The Dead Woman’s Son

Maylin Productions present 'The Dead Woman's Son' by Rua O'Donnachu in Smock Alley Boys School.

Maylin Productions present 'The Dead Woman's Son' by Rua O'Donnachu in Smock Alley Boys School.

Smock Alley Boys School is, perhaps, the most atmospheric theatre in the city. With its exposed brick, declining gangway and multi-storey viewpoints it brings to mind one of those Victorian Asylums where the public used to come to observe the mentally ill. Hence, it lends itself to plays that delve into the mind, that excavate fractured psyches and mount them as art. But the building often bears the burden when companies become overwhelmed by the possibilities the space provides and forget that the play is the thing. This is the case for Maylin Productions and The Dead Woman's Son.

Boy (Rua O'Donnachu, who also wrote the script) has abducted Girl (Andrea Cleary) and taken her to some unknown place. Mirrors are shattered and dispersed throughout the venue, plastic is flung over the chairs we will later be invited to sit upon, and dust dances in the floodlights. Having witnessed his mother's death at the age of eight and suffered a continual cycle of traumas ever since, Boy has retreated into his mind, reliving and reimagining the events that have shaped his existence to this point.

He and Girl trade random statements, psychological theories you hope might later make sense. He is distracted, looking up to the gods and mumbling opaque statements like "We have time" or "They won't be long now". She moves from clinically curious to awkwardly petrified. But the many, long scenes featuring the pair alone lack a sense of connection, either between the actors themselves or betwixt them and the text.

Maylin ProductionsRather than imparting a sense of confusion from her disorientation, Girl simply leaves the audience confused, as if Cleary knows her lines but hasn’t worked through their purpose with director Michael McCabe. And when Boy responds to her panicked questions with even more questions, there seems to be no intention behind what the actor is doing.
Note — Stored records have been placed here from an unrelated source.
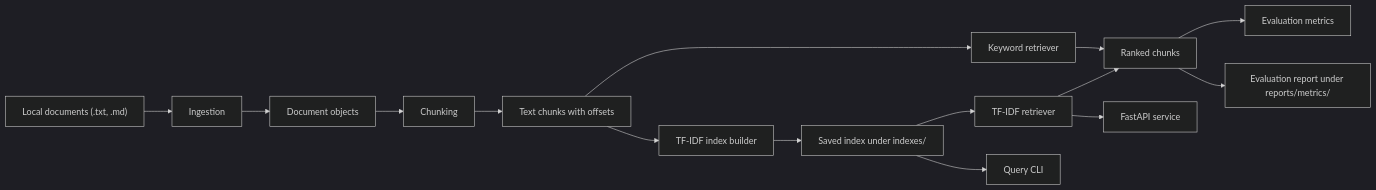
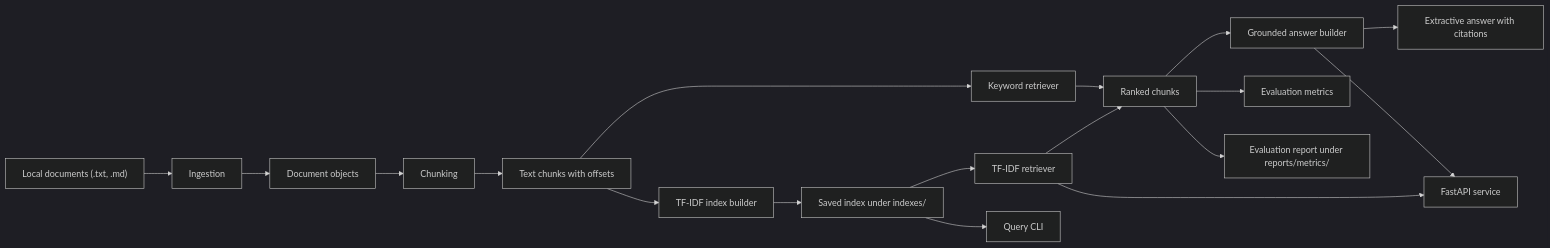
One commit to AmmarHafeez/document-intelligence-rag-platform changed the diagram in docs/architecture.md. Above: the diagram before and after it, drawn with Mermaid (dark theme). The commit also changed other lines of this file and 10 other files, not shown here.

Commit message:
Add grounded answer workflow

````diff
--- a/docs/architecture.md
+++ b/docs/architecture.md
@@ -3,17 +3,20 @@
 ```mermaid
 flowchart LR
     A["Local documents (.txt, .md)"] --> B["Ingestion"]
     B --> C["Document objects"]
     C --> D["Chunking"]
     D --> E["Text chunks with offsets"]
     E --> F["Keyword retriever"]
     E --> G["TF-IDF index builder"]
     G --> H["Saved index under indexes/"]
     H --> I["TF-IDF retriever"]
     F --> J["Ranked chunks"]
     I --> J
+    J --> O["Grounded answer builder"]
+    O --> P["Extractive answer with citations"]
     J --> K["Evaluation metrics"]
     J --> N["Evaluation report under reports/metrics/"]
     I --> L["FastAPI service"]
+    O --> L
     H --> M["Query CLI"]
 ```
````
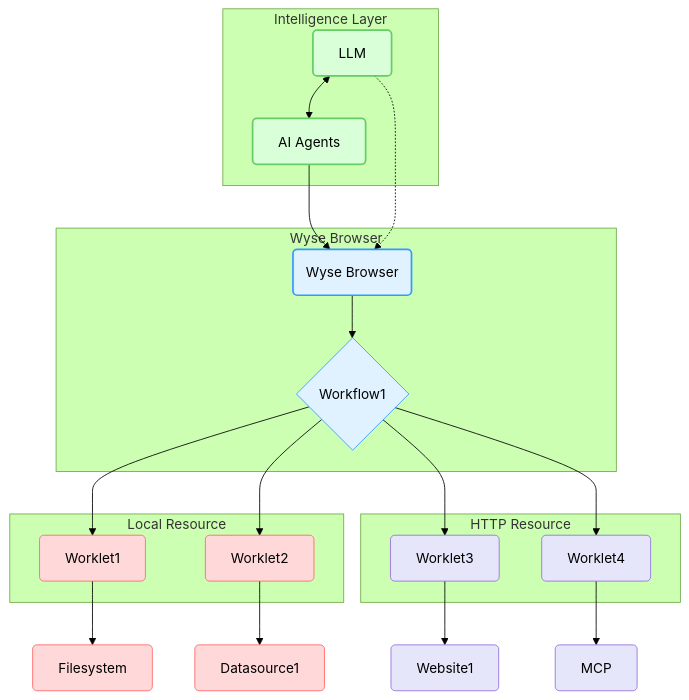
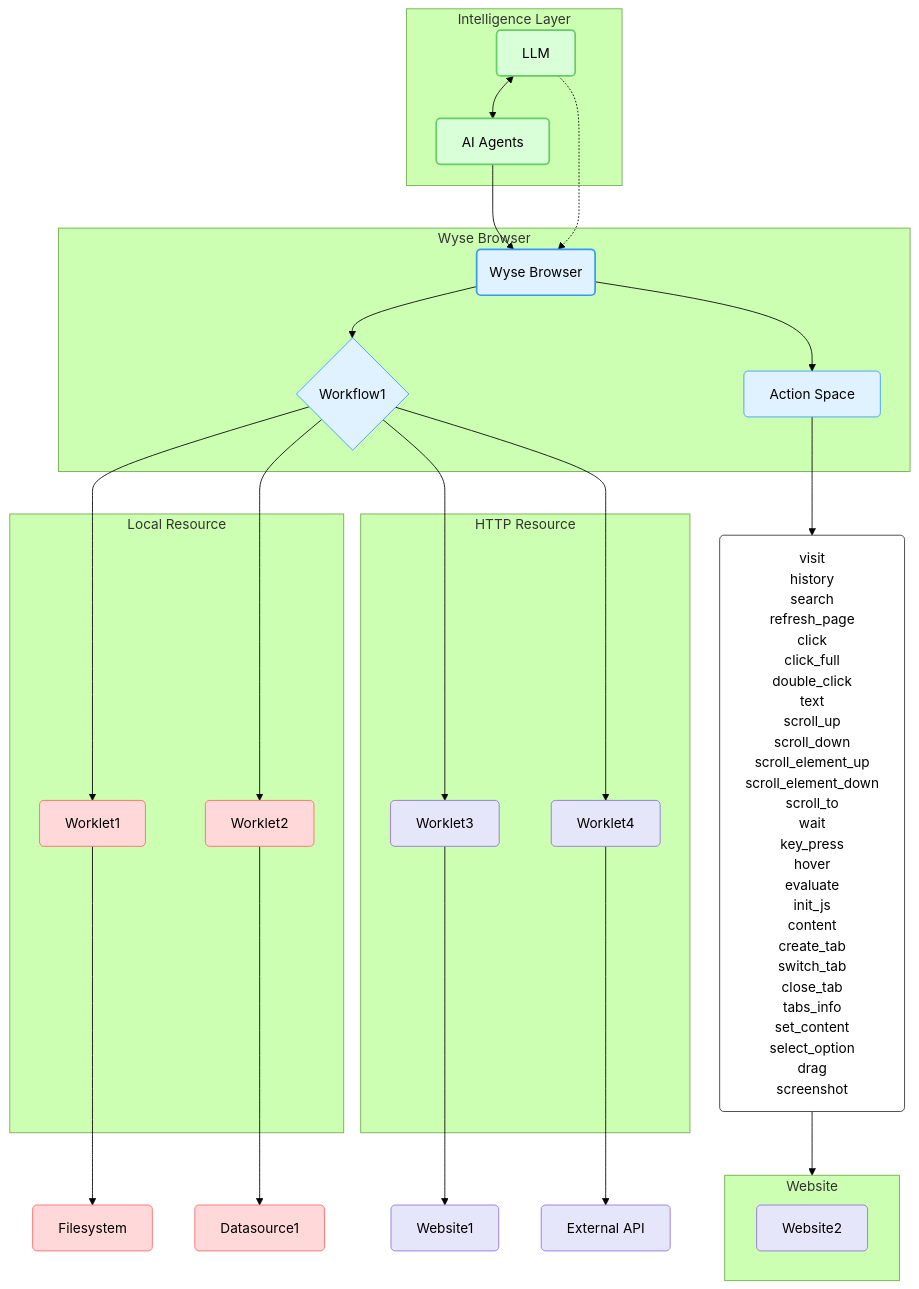
Before and after one commit to WyseOS/wyse-browser: the diagram in README.md, drawn with Mermaid (forest theme). The commit also changed other lines of this file and 1 other file, not shown here.

Commit message:
add action spaces to Readme

````diff
--- a/README.md
+++ b/README.md
@@ -11,49 +11,63 @@
 ```mermaid
 graph TD
     subgraph Intelligence Layer
         M[LLM]
         A[AI Agents]
     end
     M <--> A
     A --> B(Wyse Browser)
     M -.-> B
     B --> C{Workflow1}
     
     subgraph Wyse Browser
         B
         C
+        AS[Action Space]
     end
+    B --> AS
+
+    AL[visit<br/>history<br/>search<br/>refresh_page<br/>click<br/>click_full<br/>double_click<br/>text<br/>scroll_up<br/>scroll_down<br/>scroll_element_up<br/>scroll_element_down<br/>scroll_to<br/>wait<br/>key_press<br/>hover<br/>evaluate<br/>init_js<br/>content<br/>create_tab<br/>switch_tab<br/>close_tab<br/>tabs_info<br/>set_content<br/>select_option<br/>drag<br/>screenshot]
+    AS --> AL
+
+    subgraph Website
+        direction RL
+        W2[Website2]
+    end
+    AL --> W2
 
     C --> D[Worklet1]
     C --> E[Worklet2]
     C --> F[Worklet3]
     C --> G[Worklet4]
     
     subgraph Local Resource
         D
         E
     end
 
     subgraph HTTP Resource
         F
         G
     end
 
     D --> I[Filesystem]
     E --> J[Datasource1]
     F --> K[Website1]
-    G --> L[MCP]
+    G --> L[External API]
 
     style M fill:#D9FFD9,stroke:#66CC66,stroke-width:2px,rx:5px,ry:5px;
     style A fill:#D9FFD9,stroke:#66CC66,stroke-width:2px,rx:5px,ry:5px;
     style B fill:#E0F2FF,stroke:#3399FF,stroke-width:2px;
     style C fill:#E0F2FF,stroke:#3399FF,stroke-width:1px,rx:5px,ry:5px;
+    style AS fill:#E0F2FF,stroke:#3399FF,stroke-width:1px,rx:5px,ry:5px;
     style D fill:#FFD9D9,stroke:#FF6666,stroke-width:1px,rx:5px,ry:5px;
     style E fill:#FFD9D9,stroke:#FF6666,stroke-width:1px,rx:5px,ry:5px;
     style F fill:#E6E6FA,stroke:#9370DB,stroke-width:1px,rx:5px,ry:5px;
     style G fill:#E6E6FA,stroke:#9370DB,stroke-width:1px,rx:5px,ry:5px;
     style I fill:#FFD9D9,stroke:#FF6666,stroke-width:1px,rx:5px,ry:5px;
     style J fill:#FFD9D9,stroke:#FF6666,stroke-width:1px,rx:5px,ry:5px;
     style K fill:#E6E6FA,stroke:#9370DB,stroke-width:1px,rx:5px,ry:5px;
     style L fill:#E6E6FA,stroke:#9370DB,stroke-width:1px,rx:5px,ry:5px;
+    style W2 fill:#E6E6FA,stroke:#9370DB,stroke-width:1px,rx:5px,ry:5px;
+    style AL fill:#FFF,stroke:#333,stroke-width:1px,rx:5px,ry:5px;
 ```
````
It comes across as being deliberately obfuscated and the piece eventually becomes limp, a tired back and forth of disconnected psychobabble.

A seeming condemnation of the cold, faceless workings of psychiatry, it is most alive when a chorus of comically cruel doctors occupies the stage, with their formal to excitable speech and emotional remove a grotesque substitute for the love and affection Boy has missed out on. It is contrasted brilliantly with Boy's imagining of his parents' first date and his fantastical vision of bringing a girl home for the first time – the odd language and violent twists employed by the playwright showing the warped view the character has been left with after his father abandons him to care.

In fact, almost every scene involving the supporting cast is a delight. But while these scenes best project Boy's yearning and disorientation, the – at times, inappropriate – laughter from the stalls suggests that the audience was more relieved to be given a reprieve from the more contrived elements of the play rather than questioning the purpose of their often bizarre appearances. The screaming ballerinas? Or the interviewer who pops out of the box and indulges in what looks like interpretive dance to the beat of his own words? Or the masked orchestra? Plenty of moments in The Dead Woman’s Son were left open to interpretation but, striking though they were, they mystified the audience without actually servicing the plot. And while Director Michael McCabe's production is one of the more visually compelling productions I have seen in a while, he fails to convince us that he himself knows exactly what O’Donnachu is trying to say.

That the language sounds like it comes straight from a psychological textbook is a sucker punch The Dead Woman’s Son cannot recover from, and the way the two leads convey everything in the one voice kicks it when it’s down. At half its playing time and with performances that were more confident and clued in, it could have possessed a Lynchian quality. As is, it's a tough slug with memorable abstractions.

Caomhan Keane is a freelance journalist who has written about theatre for The Irish Times and the Sunday Independent and is senior theatre writer at

  • Review
  • Theatre

The Dead Woman’s Son by Rua O’Donnachu

26 Nov - 1 Dec, 2012

Produced by Maylin Productions
In Smock Alley Boys School

Directed by Michael McCabe

Set Design: Fionn McShane

With: Rua O'Donnachu, Emmet Byrne, Michelle Cahill, Andrea Cleary, Ronan Dempsey, Paul Elliot, Matthew O'Brien, Aoife Spratt